--- Work to complete ---
A verbatim copy of the listing is needed; pictures are to be left out.

── Data for review

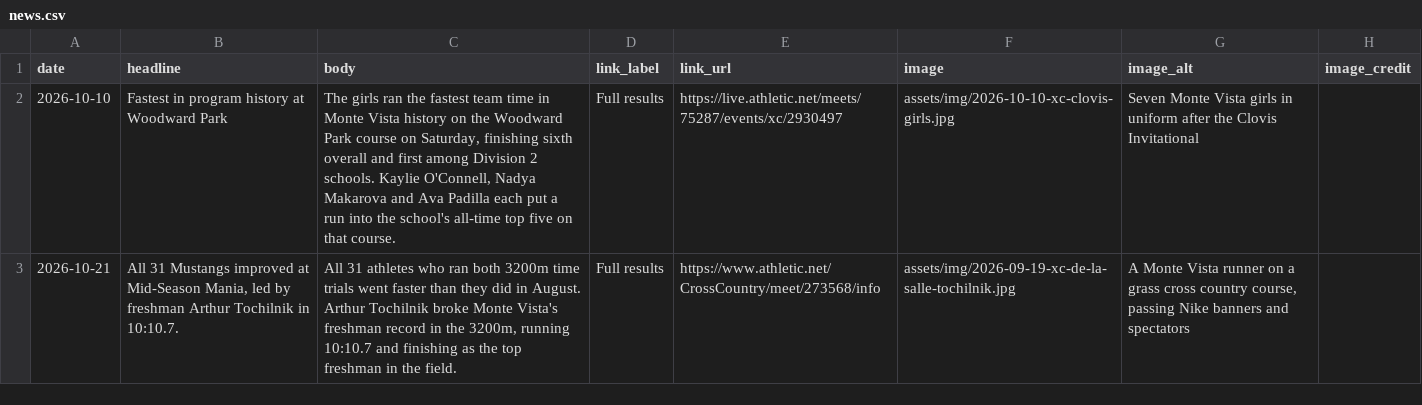
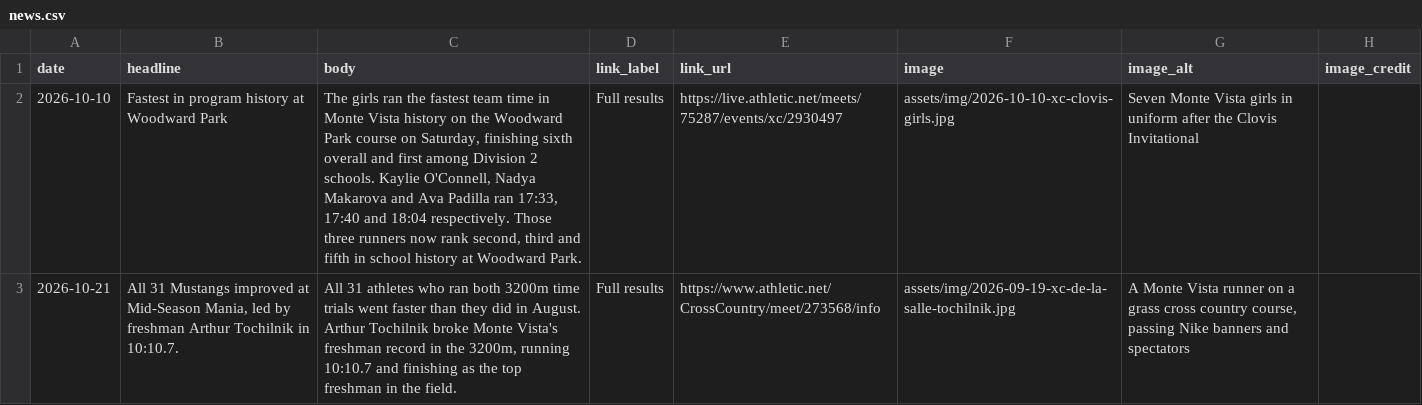
Before and after one commit to pwalesdi/mvxctf_website, a CSV file: assets/data/news.csv, drawn as a sheet.

```diff
--- a/assets/data/news.csv
+++ b/assets/data/news.csv
@@ -1,3 +1,3 @@
 date,headline,body,link_label,link_url,image,image_alt,image_credit
-2026-10-10,Fastest in program history at Woodward Park,"The girls ran the fastest team time in Monte Vista history on the Woodward Park course on Saturday, finishing sixth overall and first among Division 2 schools. Kaylie O'Connell, Nadya Makarova and Ava Padilla each put a run into the school's all-time top five on that course.",Full results,https://live.athletic.net/meets/75287/events/xc/2930497,assets/img/2026-10-10-xc-clovis-girls.jpg,Seven Monte Vista girls in uniform after the Clovis Invitational,
+2026-10-10,Fastest in program history at Woodward Park,"The girls ran the fastest team time in Monte Vista history on the Woodward Park course on Saturday, finishing sixth overall and first among Division 2 schools. Kaylie O'Connell, Nadya Makarova and Ava Padilla ran 17:33, 17:40 and 18:04 respectively. Those three runners now rank second, third and fifth in school history at Woodward Park.",Full results,https://live.athletic.net/meets/75287/events/xc/2930497,assets/img/2026-10-10-xc-clovis-girls.jpg,Seven Monte Vista girls in uniform after the Clovis Invitational,
 2026-10-21,"All 31 Mustangs improved at Mid-Season Mania, led by freshman Arthur Tochilnik in 10:10.7.","All 31 athletes who ran both 3200m time trials went faster than they did in August. Arthur Tochilnik broke Monte Vista's freshman record in the 3200m, running 10:10.7 and finishing as the top freshman in the field.",Full results,https://www.athletic.net/CrossCountry/meet/273568/info,assets/img/2026-09-19-xc-de-la-salle-tochilnik.jpg,"A Monte Vista runner on a grass cross country course, passing Nike banners and spectators",
```
Also changed, not shown: 1 other file.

────

--- Response area ---
Before and after one commit to pwalesdi/mvxctf_website, a CSV file: assets/data/news.csv, drawn as a sheet.

```diff
--- a/assets/data/news.csv
+++ b/assets/data/news.csv
@@ -1,3 +1,3 @@
 date,headline,body,link_label,link_url,image,image_alt,image_credit
-2026-10-10,Fastest in program history at Woodward Park,"The girls ran the fastest team time in Monte Vista history on the Woodward Park course on Saturday, finishing sixth overall and first among Division 2 schools. Kaylie O'Connell, Nadya Makarova and Ava Padilla each put a run into the school's all-time top five on that course.",Full results,https://live.athletic.net/meets/75287/events/xc/2930497,assets/img/2026-10-10-xc-clovis-girls.jpg,Seven Monte Vista girls in uniform after the Clovis Invitational,
+2026-10-10,Fastest in program history at Woodward Park,"The girls ran the fastest team time in Monte Vista history on the Woodward Park course on Saturday, finishing sixth overall and first among Division 2 schools. Kaylie O'Connell, Nadya Makarova and Ava Padilla ran 17:33, 17:40 and 18:04 respectively. Those three runners now rank second, third and fifth in school history at Woodward Park.",Full results,https://live.athletic.net/meets/75287/events/xc/2930497,assets/img/2026-10-10-xc-clovis-girls.jpg,Seven Monte Vista girls in uniform after the Clovis Invitational,
 2026-10-21,"All 31 Mustangs improved at Mid-Season Mania, led by freshman Arthur Tochilnik in 10:10.7.","All 31 athletes who ran both 3200m time trials went faster than they did in August. Arthur Tochilnik broke Monte Vista's freshman record in the 3200m, running 10:10.7 and finishing as the top freshman in the field.",Full results,https://www.athletic.net/CrossCountry/meet/273568/info,assets/img/2026-09-19-xc-de-la-salle-tochilnik.jpg,"A Monte Vista runner on a grass cross country course, passing Nike banners and spectators",
```
Also changed, not shown: 1 other file.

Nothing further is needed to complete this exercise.